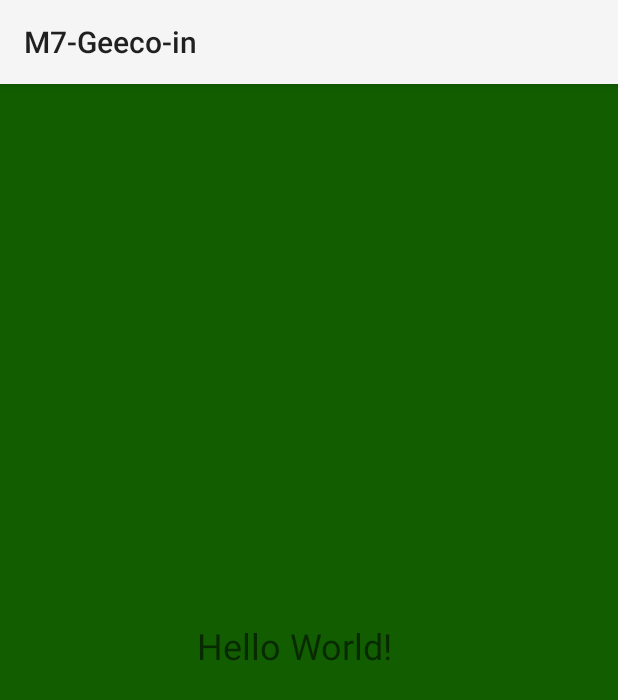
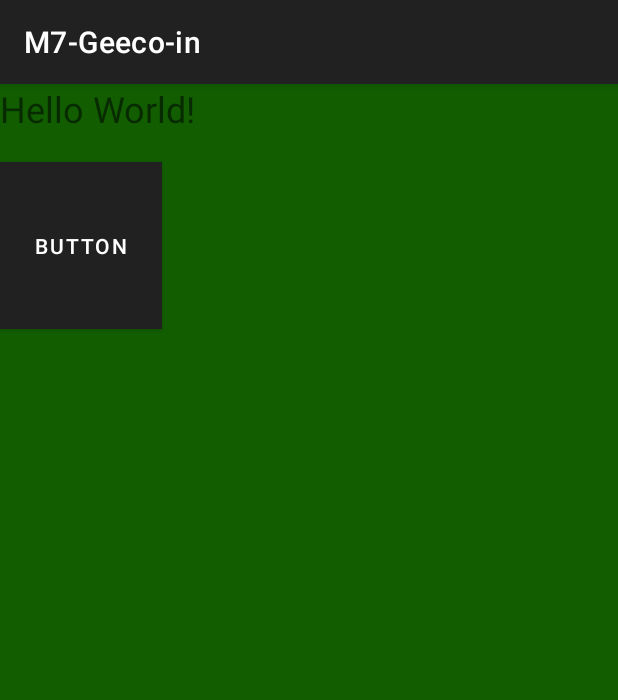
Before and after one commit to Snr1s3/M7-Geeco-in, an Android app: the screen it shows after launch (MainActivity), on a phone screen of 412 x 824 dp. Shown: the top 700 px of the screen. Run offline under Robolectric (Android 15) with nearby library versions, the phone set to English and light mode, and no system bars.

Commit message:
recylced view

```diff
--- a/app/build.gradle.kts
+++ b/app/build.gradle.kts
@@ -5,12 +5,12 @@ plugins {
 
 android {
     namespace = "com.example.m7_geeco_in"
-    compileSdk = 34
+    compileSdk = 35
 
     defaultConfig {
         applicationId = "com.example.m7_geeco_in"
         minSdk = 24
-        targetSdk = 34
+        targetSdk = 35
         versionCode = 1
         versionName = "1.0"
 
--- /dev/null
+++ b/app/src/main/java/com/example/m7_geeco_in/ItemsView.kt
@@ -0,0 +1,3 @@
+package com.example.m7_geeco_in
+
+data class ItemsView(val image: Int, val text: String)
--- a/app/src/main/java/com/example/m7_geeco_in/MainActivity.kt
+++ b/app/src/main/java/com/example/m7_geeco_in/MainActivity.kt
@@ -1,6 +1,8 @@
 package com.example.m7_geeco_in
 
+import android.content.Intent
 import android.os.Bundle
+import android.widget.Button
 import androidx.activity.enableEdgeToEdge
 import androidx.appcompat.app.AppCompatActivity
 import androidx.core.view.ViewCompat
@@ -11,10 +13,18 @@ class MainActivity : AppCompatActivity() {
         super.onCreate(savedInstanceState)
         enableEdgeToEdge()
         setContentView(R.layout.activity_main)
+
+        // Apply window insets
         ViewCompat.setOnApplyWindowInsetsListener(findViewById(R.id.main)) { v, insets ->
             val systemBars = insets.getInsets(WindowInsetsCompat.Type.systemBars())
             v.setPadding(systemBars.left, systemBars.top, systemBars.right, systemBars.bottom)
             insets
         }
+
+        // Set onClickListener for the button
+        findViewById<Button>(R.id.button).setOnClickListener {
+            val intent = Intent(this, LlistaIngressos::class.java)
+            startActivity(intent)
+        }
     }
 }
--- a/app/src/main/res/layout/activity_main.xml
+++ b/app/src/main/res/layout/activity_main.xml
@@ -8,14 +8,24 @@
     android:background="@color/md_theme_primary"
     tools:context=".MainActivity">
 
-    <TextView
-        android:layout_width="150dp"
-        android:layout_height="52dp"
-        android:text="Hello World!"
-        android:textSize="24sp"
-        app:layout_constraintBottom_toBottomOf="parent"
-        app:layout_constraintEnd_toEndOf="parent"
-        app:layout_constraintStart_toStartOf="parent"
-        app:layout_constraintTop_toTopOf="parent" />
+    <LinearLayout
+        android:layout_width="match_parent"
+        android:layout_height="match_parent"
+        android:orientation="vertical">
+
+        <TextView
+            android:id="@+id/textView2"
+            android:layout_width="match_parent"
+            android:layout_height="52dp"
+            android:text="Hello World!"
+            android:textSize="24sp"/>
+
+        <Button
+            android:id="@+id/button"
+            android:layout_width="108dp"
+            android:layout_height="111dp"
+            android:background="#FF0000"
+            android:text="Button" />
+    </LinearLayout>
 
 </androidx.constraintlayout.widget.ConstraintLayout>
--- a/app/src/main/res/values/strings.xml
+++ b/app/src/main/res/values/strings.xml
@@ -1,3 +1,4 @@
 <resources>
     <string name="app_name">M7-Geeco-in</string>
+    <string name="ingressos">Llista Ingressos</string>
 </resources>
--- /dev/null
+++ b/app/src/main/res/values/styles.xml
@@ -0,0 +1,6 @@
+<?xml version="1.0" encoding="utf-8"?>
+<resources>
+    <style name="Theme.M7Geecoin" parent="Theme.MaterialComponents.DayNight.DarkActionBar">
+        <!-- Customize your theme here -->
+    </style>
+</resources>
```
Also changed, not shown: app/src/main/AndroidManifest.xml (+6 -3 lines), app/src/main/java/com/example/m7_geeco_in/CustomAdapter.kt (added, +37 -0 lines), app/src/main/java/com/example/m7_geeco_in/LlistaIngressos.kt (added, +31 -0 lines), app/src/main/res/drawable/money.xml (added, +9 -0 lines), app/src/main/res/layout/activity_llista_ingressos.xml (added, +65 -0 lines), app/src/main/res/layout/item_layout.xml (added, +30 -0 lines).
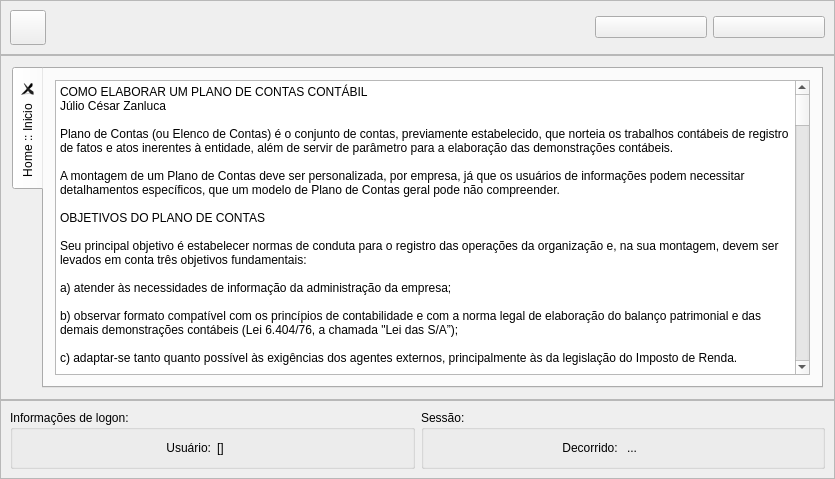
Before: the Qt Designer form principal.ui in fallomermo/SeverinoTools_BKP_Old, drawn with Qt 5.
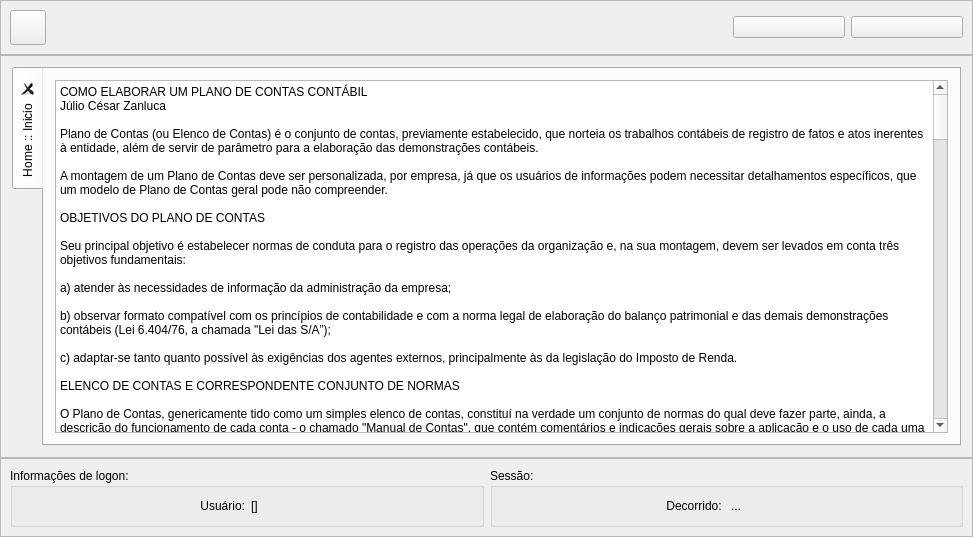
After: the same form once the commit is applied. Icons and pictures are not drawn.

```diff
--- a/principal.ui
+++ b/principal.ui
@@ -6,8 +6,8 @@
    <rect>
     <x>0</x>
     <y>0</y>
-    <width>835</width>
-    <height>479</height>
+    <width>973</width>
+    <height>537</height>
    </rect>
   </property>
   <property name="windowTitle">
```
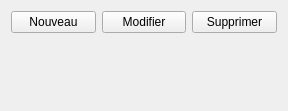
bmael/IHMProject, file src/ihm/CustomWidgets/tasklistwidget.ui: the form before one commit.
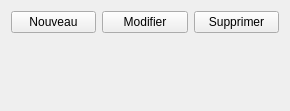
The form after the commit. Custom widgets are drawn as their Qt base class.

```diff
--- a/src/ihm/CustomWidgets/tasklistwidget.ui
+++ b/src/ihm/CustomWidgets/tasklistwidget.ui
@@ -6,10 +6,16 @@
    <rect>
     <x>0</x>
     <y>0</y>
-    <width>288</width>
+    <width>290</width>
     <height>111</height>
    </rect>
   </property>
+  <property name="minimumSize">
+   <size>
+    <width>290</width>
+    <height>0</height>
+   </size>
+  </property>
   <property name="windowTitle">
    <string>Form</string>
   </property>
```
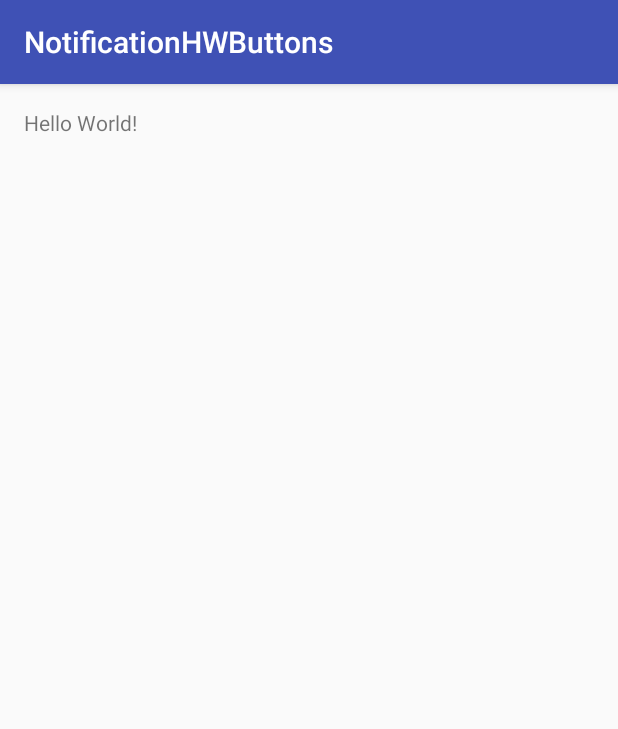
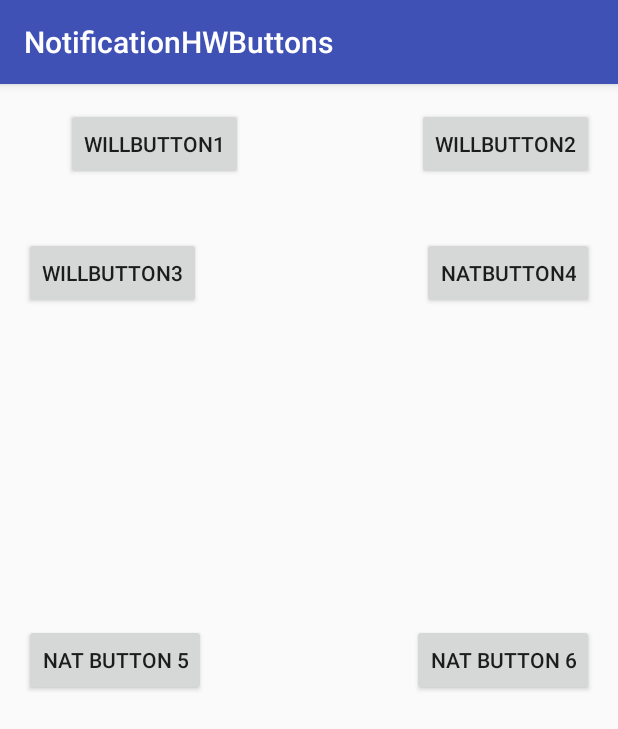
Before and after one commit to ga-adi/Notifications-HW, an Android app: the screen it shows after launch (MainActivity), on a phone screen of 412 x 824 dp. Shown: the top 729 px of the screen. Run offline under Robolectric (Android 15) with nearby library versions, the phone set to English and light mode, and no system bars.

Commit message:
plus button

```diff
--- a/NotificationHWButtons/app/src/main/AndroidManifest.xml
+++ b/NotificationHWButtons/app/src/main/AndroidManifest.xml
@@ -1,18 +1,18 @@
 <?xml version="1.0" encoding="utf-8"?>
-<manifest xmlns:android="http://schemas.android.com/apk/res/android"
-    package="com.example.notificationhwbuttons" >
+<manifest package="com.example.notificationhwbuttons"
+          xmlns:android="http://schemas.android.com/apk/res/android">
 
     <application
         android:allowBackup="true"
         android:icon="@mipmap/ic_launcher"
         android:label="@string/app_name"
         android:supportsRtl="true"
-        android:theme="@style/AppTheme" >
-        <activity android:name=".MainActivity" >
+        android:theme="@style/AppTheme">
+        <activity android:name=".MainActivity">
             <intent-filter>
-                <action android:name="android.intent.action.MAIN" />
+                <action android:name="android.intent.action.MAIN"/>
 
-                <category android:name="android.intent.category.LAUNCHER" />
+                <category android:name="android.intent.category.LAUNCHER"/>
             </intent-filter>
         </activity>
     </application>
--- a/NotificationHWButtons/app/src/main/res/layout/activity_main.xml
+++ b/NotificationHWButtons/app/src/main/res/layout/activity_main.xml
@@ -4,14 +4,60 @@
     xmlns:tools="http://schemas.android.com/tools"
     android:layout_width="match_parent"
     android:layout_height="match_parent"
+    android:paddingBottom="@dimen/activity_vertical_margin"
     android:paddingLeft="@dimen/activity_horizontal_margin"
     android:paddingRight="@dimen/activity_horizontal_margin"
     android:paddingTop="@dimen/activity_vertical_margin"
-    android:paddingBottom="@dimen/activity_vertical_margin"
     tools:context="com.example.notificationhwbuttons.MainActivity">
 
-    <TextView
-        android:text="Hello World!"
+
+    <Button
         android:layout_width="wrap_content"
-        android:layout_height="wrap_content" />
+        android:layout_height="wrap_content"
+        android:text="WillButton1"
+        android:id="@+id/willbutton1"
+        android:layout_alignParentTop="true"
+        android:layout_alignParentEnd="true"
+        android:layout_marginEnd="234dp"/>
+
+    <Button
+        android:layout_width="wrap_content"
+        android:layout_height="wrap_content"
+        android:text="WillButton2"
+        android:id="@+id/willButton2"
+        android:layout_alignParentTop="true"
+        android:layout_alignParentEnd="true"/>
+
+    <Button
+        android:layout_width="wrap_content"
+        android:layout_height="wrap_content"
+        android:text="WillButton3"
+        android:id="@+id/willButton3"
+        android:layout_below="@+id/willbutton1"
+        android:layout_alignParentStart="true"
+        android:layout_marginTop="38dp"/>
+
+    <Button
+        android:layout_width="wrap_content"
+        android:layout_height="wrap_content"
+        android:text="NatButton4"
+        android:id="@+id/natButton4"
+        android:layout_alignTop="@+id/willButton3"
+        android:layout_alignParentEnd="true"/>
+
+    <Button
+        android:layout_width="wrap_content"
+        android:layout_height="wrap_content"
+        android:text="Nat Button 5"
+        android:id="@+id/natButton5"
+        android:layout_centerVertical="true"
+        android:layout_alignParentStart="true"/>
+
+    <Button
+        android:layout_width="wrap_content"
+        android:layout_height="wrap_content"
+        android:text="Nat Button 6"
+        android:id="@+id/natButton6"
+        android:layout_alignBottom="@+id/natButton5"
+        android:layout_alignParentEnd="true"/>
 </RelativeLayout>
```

▬▬▬▬▬▬▬▬▬▬

▶ **The task**
Go through the listing and say how many lines contain the string "import", offering only the number.

▶ **Exercise result**
6